Throughout my period in office I had a variety of impressive experiences, meeting some notable personalities and hearing of dedicated individuals whose lives broadened the horizons of others in search of freedom and justice.
Among the overseas visitors my wife, Nia, and I had the privilege of welcoming to our home in Cardiff were Bilas Das from India and Amando Lopez from El Salvador – two charismatic personalities, coming from two totally different situations. It was an honour to spend a few days in their company.
I well remember some of Bilas’s comments on the topics we discussed. When we talked about the Christian’s role in world affairs, he said in a nutshell, “The trouble with Christians is that they are too nice. They ought to be a nuisance.” His comment has remained with me over the years, as it’s so true, that through dedicated ‘nuisances’ that changes and revolutions have happened in the world. Apart from his prophetic pronouncements, Bilas conveyed through his personality his Christian conviction, emphasising the need to practise our faith in our attitude and commitment to improve the living standards of the deprived in our communities, be they in Calcutta, his home city, or in western society.
As soon as Amando Lopez arrived at our home it was obvious that he was perpetually living a life of tension owing to the grave situation in his country, El Salvador, where people suffered daily because of the Civil War. Many of the church leaders in El Salvador supported the deprived poor as they sought justice and freedom in their country living daily in fear and trepidation. During his short stay with us Amando frequently telephoned one of his colleagues to know what the latest situation was. One night he couldn’t sleep as he was so worried that he got up about 2 o’clock and telephoned home.
Listening to him talk of the Church’s involvement and also his addresses at meetings was a spiritual experience, especially when he spoke of dedicated Christians who were prepared to suffer for the powerless and voiceless poor.
Two years after Amando’s visit we heard the sad news that the army had entered a house in San Salvador, shooting and killing the five Jesuit priests who lived there. Amando was one of the five. Having Amando stay at our home, we had the honour of sharing fellowship with a person who was so dedicated to his calling that he was prepared to suffer martyrdom. His sacred memory remains with me to-day.

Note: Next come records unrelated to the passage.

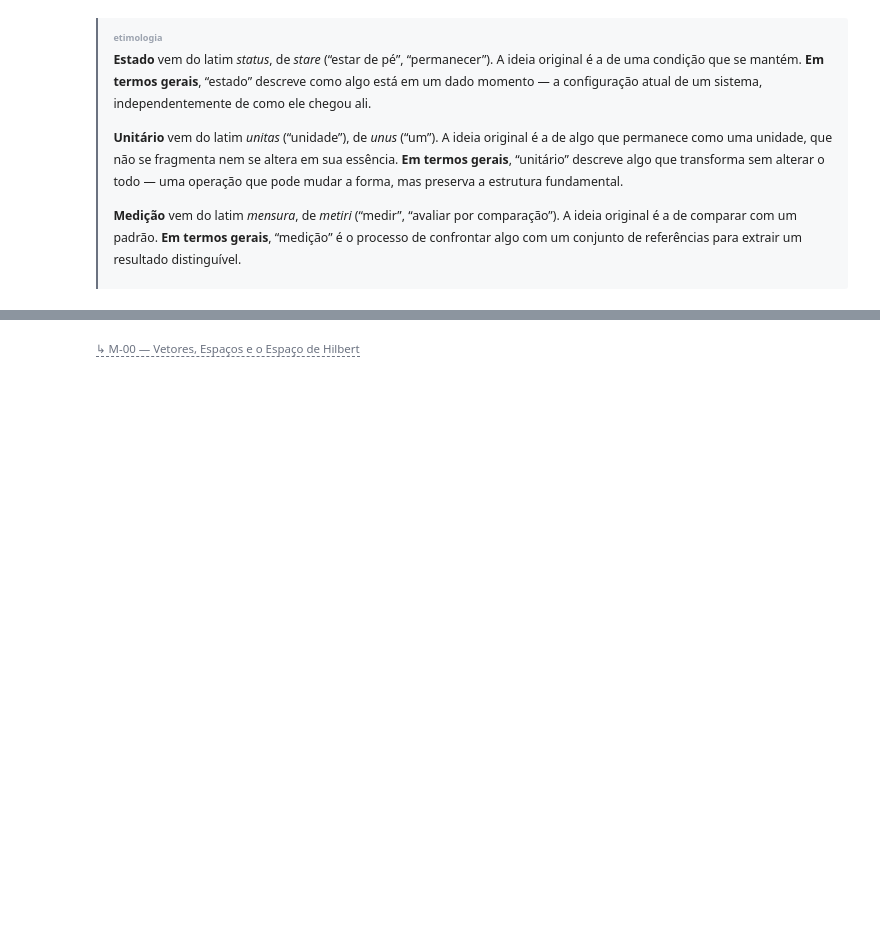
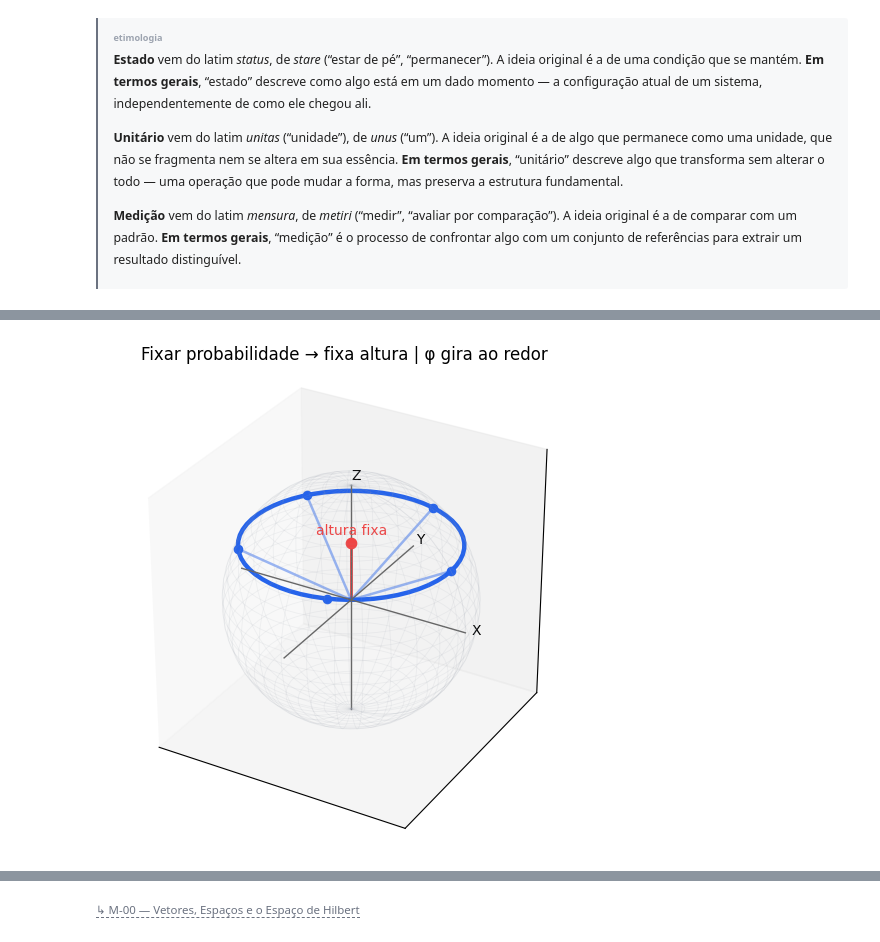
Before and after one commit to Green-Cinnamon-Labs/spectral-quantum-playground, a Jupyter notebook: nucleo/N-01.ipynb, the cells around one changed output, grey strips where cells are left out. Saved outputs shown, nothing was run; the diff lists cells and outputs as text; code cells hidden in the pictures; blank space fills up the shorter version.

```diff
--- a/nucleo/N-01.ipynb
+++ b/nucleo/N-01.ipynb
@@ -55,0 +114,5 @@ print('⟨0|+⟩ =', np.conj(ket_0) @ ket_p)    # → 1/√2; |⟨0|+⟩|² = 0.
+# %%
+from codigo.nucleo import plot_esfera_bloch_probabilidades_fixas
+_ = plot_esfera_bloch_probabilidades_fixas()
+# %% [output]
+[figure, added]
```
Also changed, not shown: parts of 48 cells of this notebook, 13 other files.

My visits to ten countries further broadened my horizons, especially whilst in South Africa in 1983, where people endured horrific suffering under the government’s apartheid policy. Prior to visiting South Africa, the name of Steve Biko and his willingness to suffer for the sake of others had already impressed me greatly. Although I had not met him, accounts of his commitment on behalf of his people against the apartheid system were well known within Christian Aid circles. Our development officers for South Africa had discussed his country’s problems with Steve and were well acquainted with his endeavours to free his people. It was with deep sadness in 1977 that we heard of his passing, as he died whilst in the hands of the police.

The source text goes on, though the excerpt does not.